With the new faces on the roster, Holtmann was not ready to begin making sweeping statements on the quality of his team after one win, instead focusing on what was immediately next: tomorrow’s practice.
A sweeping statement would prove to be useless to describe Ohio State. After winning 12 of their first 13 games of the season, the Buckeyes lost five of their next six games, ending the season with an 8-12 record in Big Ten play.
But Holtmann did get an idea of what his players could be, from Muhammad’s fiery personality — earning a technical foul in his first game — to the leadership of Jackson and redshirt senior guard Keyshawn Woods.

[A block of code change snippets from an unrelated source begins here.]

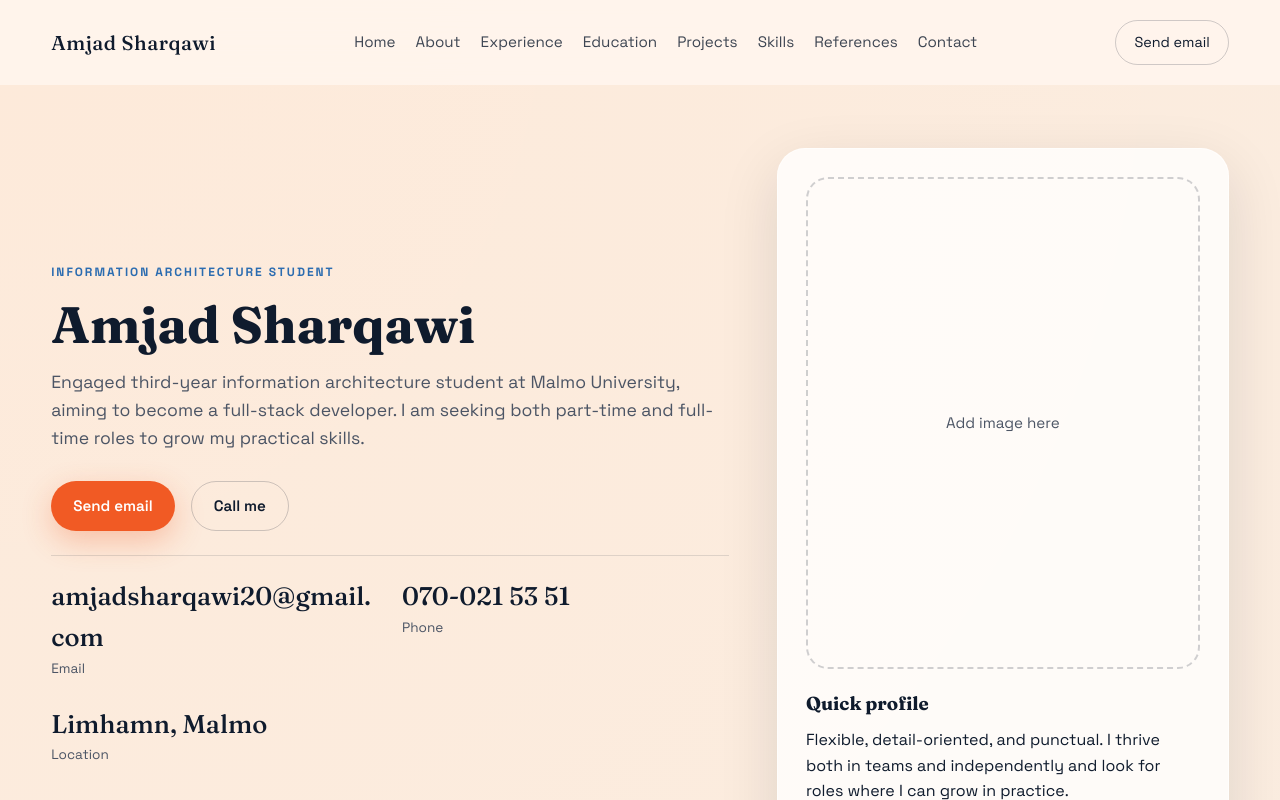
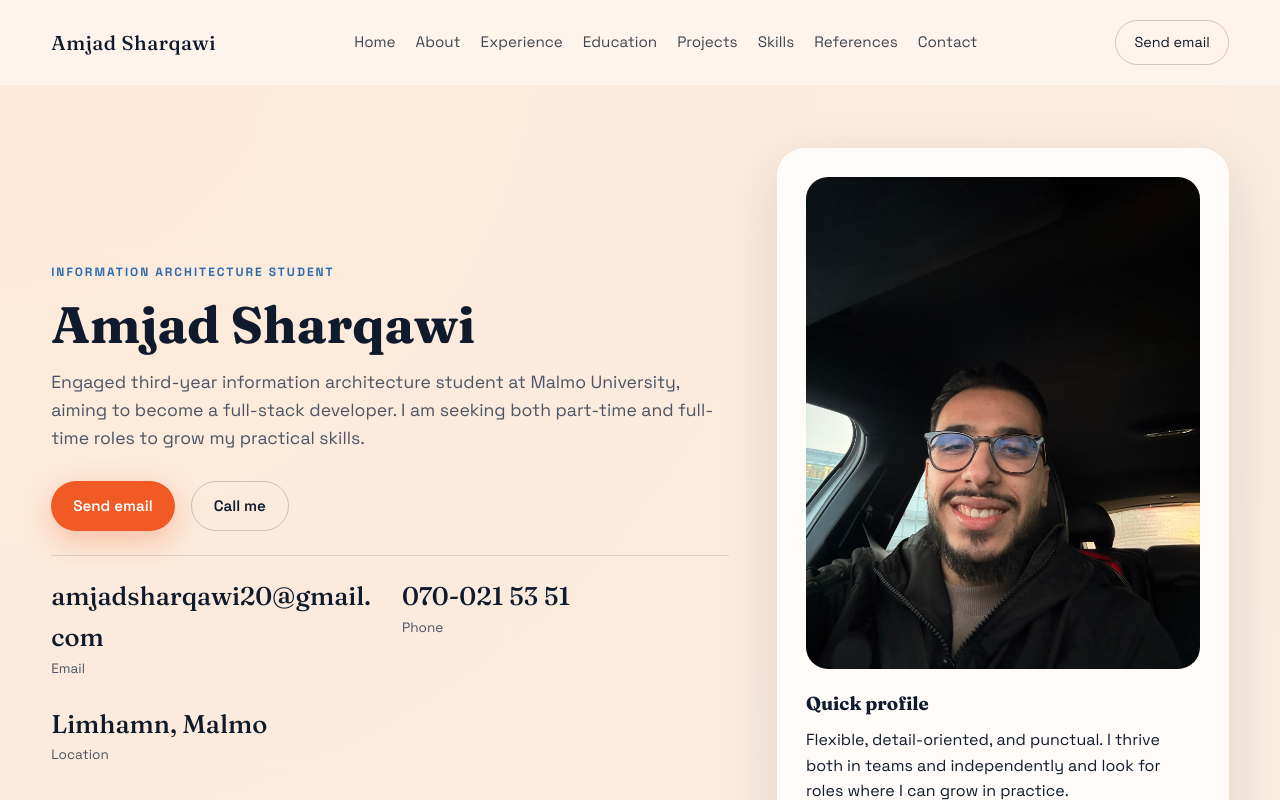
Before and after one commit to Sharqawi02/Portfolio, a React (Vite) app: page / in a window 1280 px wide. Shown: the top 800 px of the page. Built offline with nearby package versions, Linux system fonts and the light colour scheme.

Commit message:
Add profile image to hero card
Imported and displayed a new profile image (My.jpeg) in the hero card section of the App component, replacing the placeholder.

```diff
--- a/src/App.jsx
+++ b/src/App.jsx
@@ -3,6 +3,7 @@ import './App.css'
 import schedularImage from './assets/images/Schedular.png'
 import curaQuizImage from './assets/images/Cura Quiz.png'
 import cloudoImage from './assets/images/Cloudo.png'
+import profileImage from './assets/images/My.jpeg'
 
 const workExperience = [
   {
@@ -263,8 +264,8 @@ function App() {
             </div>
           </div>
           <div className="hero-card reveal" style={{ '--delay': '0.4s' }}>
-            <div className="portrait-placeholder" aria-label="Profile photo placeholder">
-              Add image here
+            <div className="portrait-wrap">
+              <img src={profileImage} alt="Portrait of Amjad Sharqawi" />
             </div>
             <div className="hero-card-body">
               <h3>Quick profile</h3>
```
Also changed, not shown: src/assets/images/My.jpeg (added).
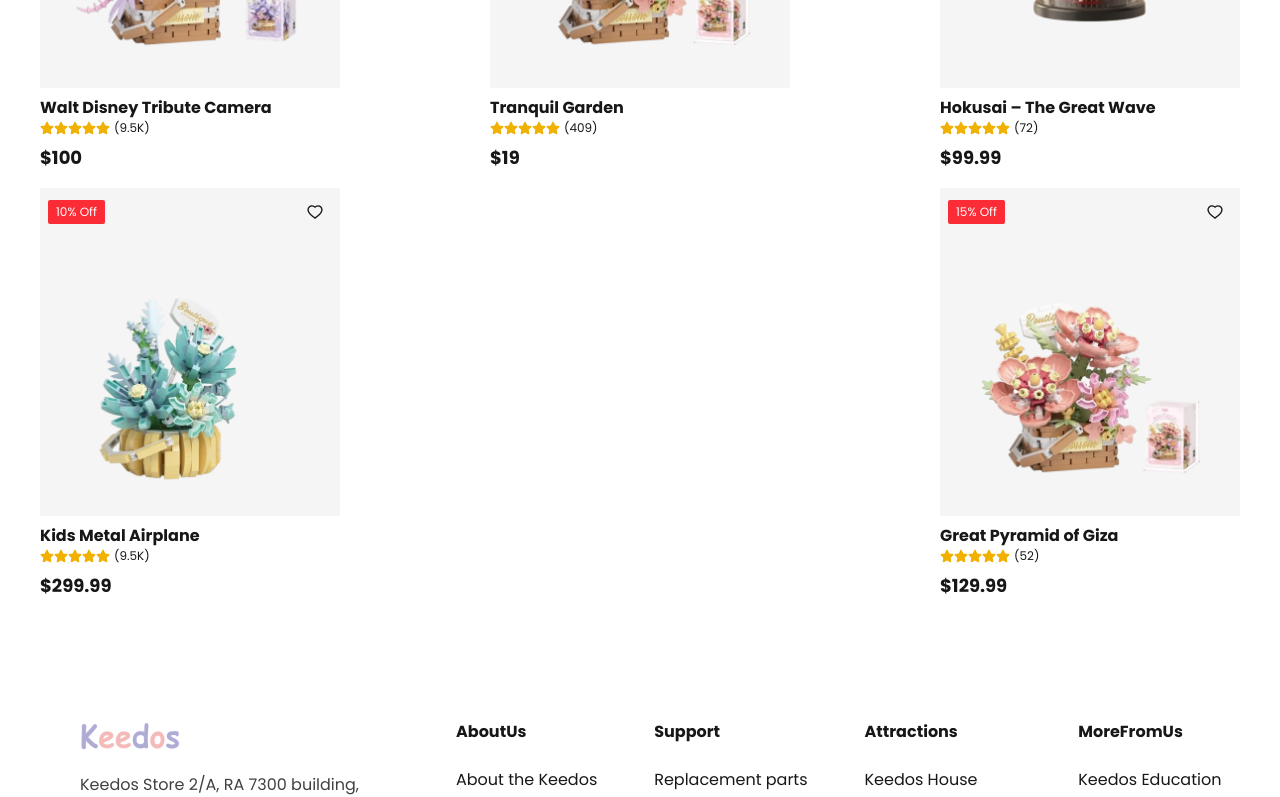
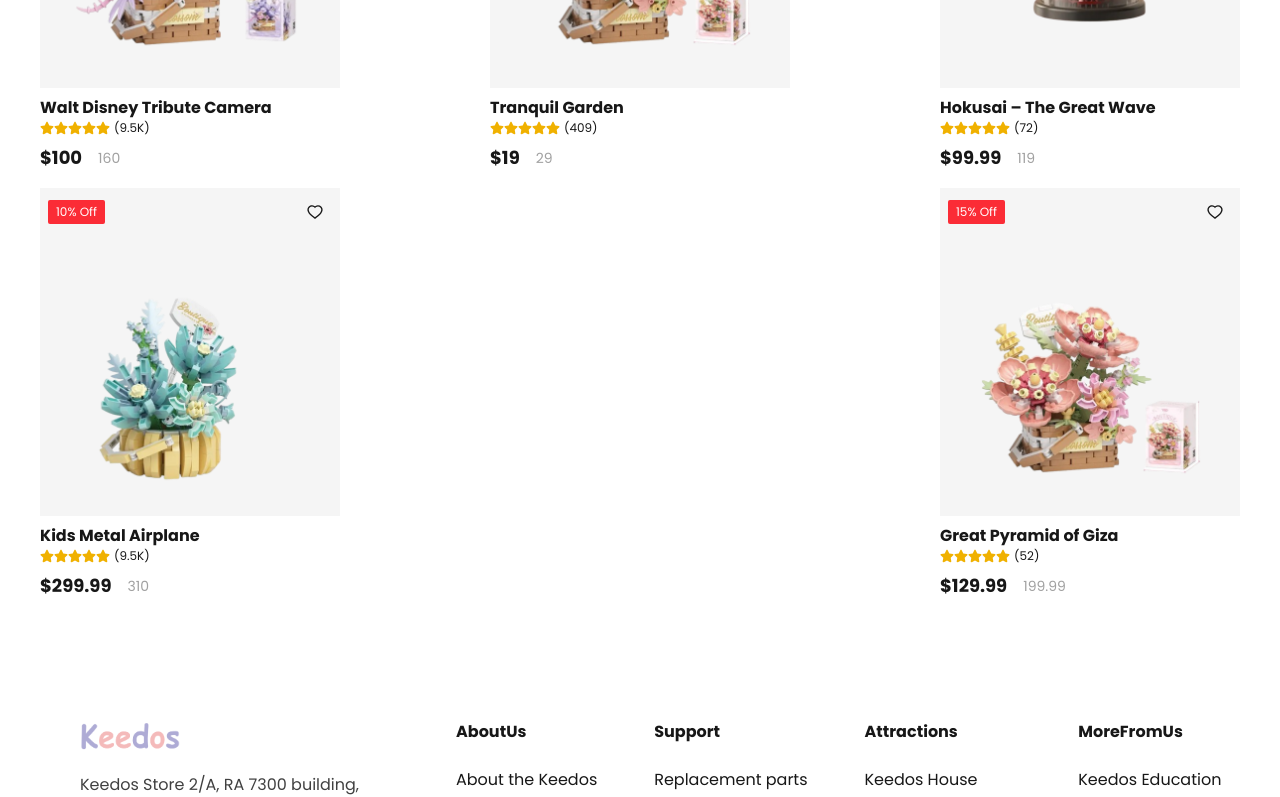
Before and after one commit to Shihab221/keedosweb, a Next.js app: page / in a window 1280 px wide. Shown: the part 2706-3503 px from the top of the page. Built offline with nearby package versions, Linux system fonts and the light colour scheme; a web font is replaced by a local one.

Commit message:
typescript fixed

```diff
--- a/components/productCard.tsx
+++ b/components/productCard.tsx
@@ -3,8 +3,21 @@
 import React from 'react'
 import {  FaStar } from 'react-icons/fa'
 import { AiOutlineHeart } from 'react-icons/ai'
+export interface ProductCardProps {
+  id:number,
+  title: string;
+  price: number;
+  rating: number;
+  reviews: string;
+  badge?: string;
+  badgeColor?: string;
+  discountBadgeColor?: string;
+  image: string;
+  discount?: string;
+  originalPrice?: number;
+}
 
-const ProductCard = ({title, price, rating, reviews, badge, badgeColor, discountBadgeColor, image, discount, originalPrice}) => {
+const ProductCard = ({title, price, rating, reviews, badge, badgeColor, discountBadgeColor, image, discount, originalPrice}: ProductCardProps) => {
   return (
     <div className='flex flex-col items-start rounded-lg text-neutral-900 '>
 
@@ -36,7 +49,12 @@
         ))}
             <p className='text-xs px-1'>({reviews})</p>
         </div>
-        <p className='font-bold text-start text-lg mt-2'>${price}</p>
+
+        <div className='flex flex-row items-center gap-4 mt-2'>
+          <p className='font-bold text-start text-lg '>${price}</p>
+          {originalPrice && <p className='text-sm text-neutral-400 text-'>{originalPrice}</p>}
+        </div>
+
 
     </div>
   )
--- a/constant.jsx
+++ b/constant.tsx
@@ -1,3 +1,5 @@
+import { ProductCardProps } from "./components/productCard";
+
 export const categoriesData = [
     {
         id:1,
@@ -75,7 +77,7 @@
     },
   ];
 
-export const topProductsData = [
+export const topProductsData:ProductCardProps[] = [
   {
     id: 1,
     title: "Walt Disney Tribute Camera",
```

Holtmann said Sunday he has seen many members of his roster, including players who stepped up in the win against Cincinnati, perform in their new roles, giving them a chance at enough success for postseason play.
But an identity was never truly established.
“We have never coached a team with this number of new faces, and you are trying to figure out with each passing day who we are and who we are becoming,” Holtmann said. “That’s been the challenge.”
And as the season continued, other storylines developed: foul trouble, Kaleb Wesson’s suspension, the freshman highs and lows, including Muhammad’s late-season struggles, and injuries to Jackson and sophomore forward Kyle Young.
But to Jackson, Ohio State, through its ups and downs, achieved its preseason goal, the same goal the team had with Bates-Diop and Tate.
“We did what we had to do throughout the season to put ourselves in position to make the NCAA Tournament,” Jackson said. “So at the end of the day, especially with the young team, that’s all you can ask for.”
Even without a true identity, without knowing who would be the main offensive leader or the leader in the locker room, Ohio State still found a way to beat Cincinnati, a team that will go into the tournament as a seven seed.
“We have had our struggles. We have, there’s no doubting that, and we all take responsibility for that,” Holtmann said. “But we have also won some games, and we won some important games certainly beginning with our very first one.”